BEPc's Standard Index Gating is a 180 deg positive index pulse, gated to Channel A.
4. High Temperature: Heat is an enemy for most electro-mechanical devices--including encoders. We strongly recommend selecting the high-temperature option for any Model 15T/H being applied for servo motor duty. With an operating temperature rating of -20C to 120C, your encoder will attain the longest service life possible. When BEPc manufactures an encoder with high- temp rating, we use special adhesives and components selected for high-temperature durability. We also conduct a high-temperature test procedure that verifies your encoder operates within specifications at sustained 120C temperatures. In addition to adversely impacting electrical components, high temperature also break down bearing lubricants, leading to premature bearing wear and failure. To offset this risk we also use a special high-temperature bearing grease.
5. Connector: Typically, servo motor encoders are afforded little room to accommodate much in the way of a body-mounted connector. Generally a cable-end connector is used. Some motor manufacturers prefer flat cable in order to navigate a tight radius inside the encoder cover. Motor manufacturers use a number of custom connectors, so if replacing a servo motor encoder, be sure to take note of the connector and cabling requirements. In some cases, the existing connector can be salvaged, but it's best to use a new connector when possible.
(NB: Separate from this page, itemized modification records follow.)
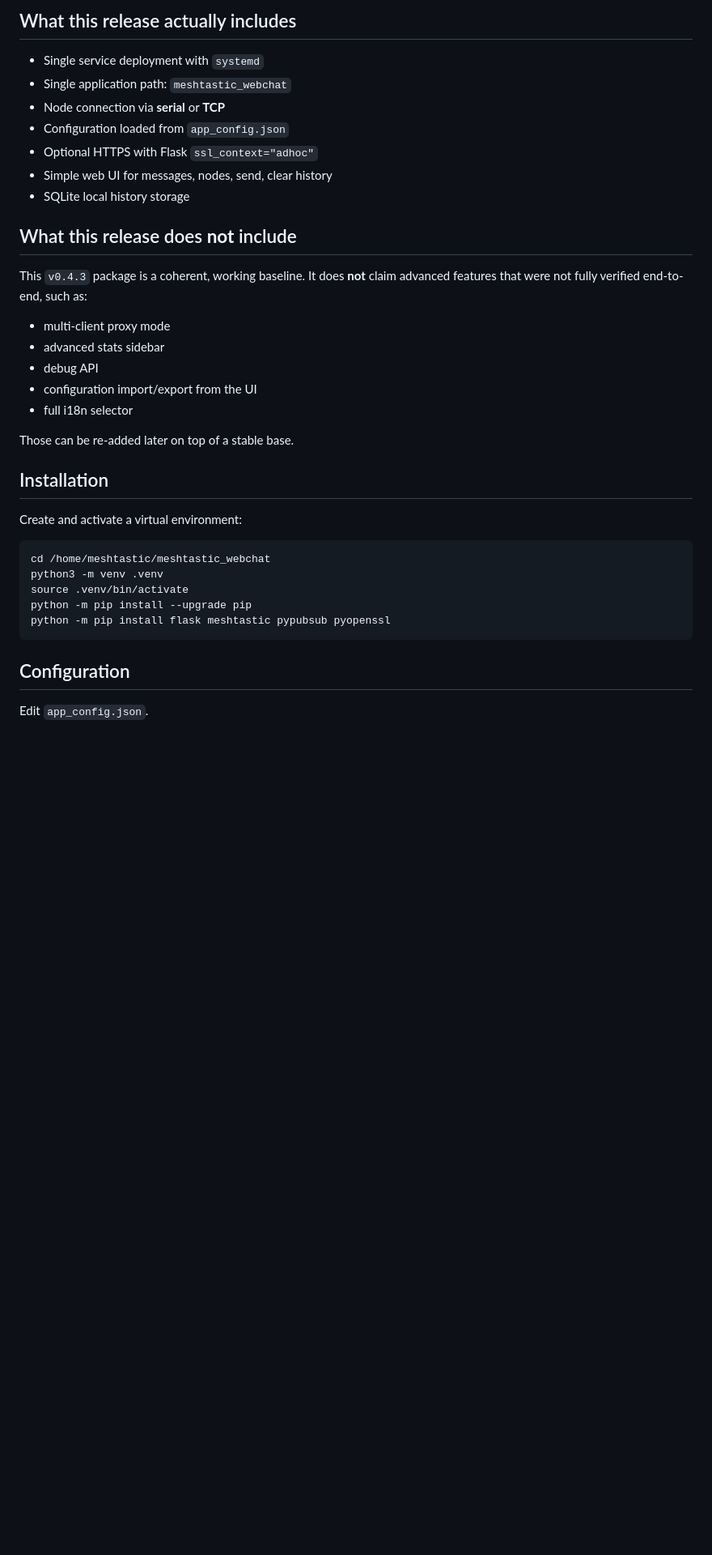
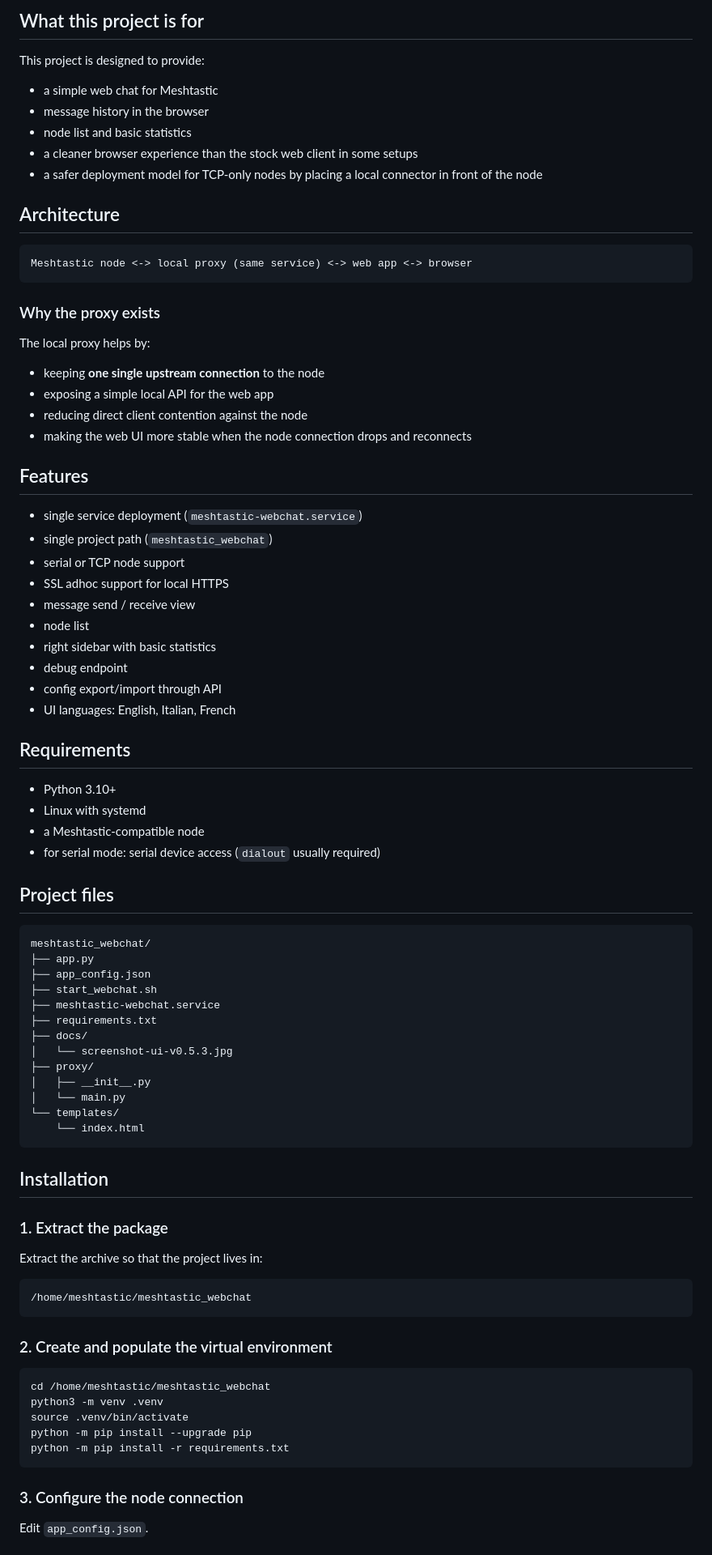
Before and after one commit to jfolla/meshtastic_webclient, a Markdown page: README.md, the part around one of its changes. Shown at 81% size. Rendered like a GitHub page; blank space fills up the shorter version.

````diff
--- a/README.md
+++ b/README.md
@@ -14,39 +18,86 @@ This release is intentionally rebuilt from a verified working base to keep the c
 
-## What this release actually includes
+## What this project is for
 
-- Single service deployment with `systemd`
-- Single application path: `meshtastic_webchat`
-- Node connection via **serial** or **TCP**
-- Configuration loaded from `app_config.json`
-- Optional HTTPS with Flask `ssl_context="adhoc"`
-- Simple web UI for messages, nodes, send, clear history
-- SQLite local history storage
+This project is designed to provide:
+- a simple web chat for Meshtastic
+- message history in the browser
+- node list and basic statistics
+- a cleaner browser experience than the stock web client in some setups
+- a safer deployment model for TCP-only nodes by placing a local connector in front of the node
 
-## What this release does **not** include
+## Architecture
 
-This `v0.4.3` package is a coherent, working baseline. It does **not** claim advanced features that were not fully verified end-to-end, such as:
+```text
+Meshtastic node <-> local proxy (same service) <-> web app <-> browser
+```
 
-- multi-client proxy mode
-- advanced stats sidebar
-- debug API
-- configuration import/export from the UI
-- full i18n selector
+### Why the proxy exists
 
-Those can be re-added later on top of a stable base.
+The local proxy helps by:
+- keeping **one single upstream connection** to the node
+- exposing a simple local API for the web app
+- reducing direct client contention against the node
+- making the web UI more stable when the node connection drops and reconnects
+
+## Features
+
+- single service deployment (`meshtastic-webchat.service`)
+- single project path (`meshtastic_webchat`)
+- serial or TCP node support
+- SSL adhoc support for local HTTPS
+- message send / receive view
+- node list
+- right sidebar with basic statistics
+- debug endpoint
+- config export/import through API
+- UI languages: English, Italian, French
+
+## Requirements
+
+- Python 3.10+
+- Linux with systemd
+- a Meshtastic-compatible node
+- for serial mode: serial device access (`dialout` usually required)
+
+## Project files
+
+```text
+meshtastic_webchat/
+├── app.py
+├── app_config.json
+├── start_webchat.sh
+├── meshtastic-webchat.service
+├── requirements.txt
+├── docs/
+│   └── screenshot-ui-v0.5.3.jpg
+├── proxy/
+│   ├── __init__.py
+│   └── main.py
+└── templates/
+    └── index.html
+```
 
 ## Installation
 
-Create and activate a virtual environment:
+### 1. Extract the package
+
+Extract the archive so that the project lives in:
+
+```text
+/home/meshtastic/meshtastic_webchat
+```
+
+### 2. Create and populate the virtual environment
 
 ```bash
 cd /home/meshtastic/meshtastic_webchat
 python3 -m venv .venv
 source .venv/bin/activate
 python -m pip install --upgrade pip
-python -m pip install flask meshtastic pypubsub pyopenssl
+python -m pip install -r requirements.txt
 ```
 
-## Configuration
+### 3. Configure the node connection
 
 Edit `app_config.json`.
 
````
Also changed, not shown: other parts of README.md (+85 -63 lines), docs/screenshot-ui-v0.5.2.jpg (added), 9 other files.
The Model 15T/H offers several choices: Cable, Cable with 5-pin or 8-pin in-line M12 connector and a new 15-pin header connector.
A 15-pin header is frequently employed by some motor OEM's for reasons particular to their manufacturing requirements. However, several benefits are also to be gained by machine OEM's and End-users alike for both new applications and aftermarket replacement.
The pin-header enables easy integration of specialized or custom cables and connectors supplied by third-party vendors. Also, when the 15T/H is used to replace other brands, it facilitates backward compatibility with existing connectors.
The Model 15T/H pin header is a available with Line-Driver output, 5VDC supply voltage and standard Quadrature Phasing. Due to the connector, IP50 is specified. See the Data Sheet for pin-out and more product details. The pin header is supplied with a mating connector and 18 inches of cable.
In many instances, the pin-header allows you to simply disconnect the existing cable from the encoder to be replaced and leave the cable intact. For applications in servo, stepper and PMDC motors, this greatly simplifies replacement.
RENCO Option: For certain RENCO encoders, BEPc offers a cable with a special mating connector (shown below) under the part number extension "SPEC779". See our Technical Bulletin No. 532 for more details on this option.
6. A Note About Footnotes: The Model 15T/H Data Sheet (and in fact, every BEPc Data Sheet) includes footnotes that indicate certain configuration constraints or considerations. For example, the High Temp option (-20C-120C) is available only with the 5Vcc power supply. Fortunately, our internal product configurator will intercept part numbers with incompatible features at the time of order entry. However, that is usually inconvenient timing for all parties involved. If in doubt, you're always welcome to have the BEPc Sales Team double-check your part number prior to ordering.
For the most part, specifying encoders for servo motor application is similar to any other specification process: understand the electrical, mechanical and environmental requirements of the encoder. A little extra attention to the points above could save some time, money--and aspirin.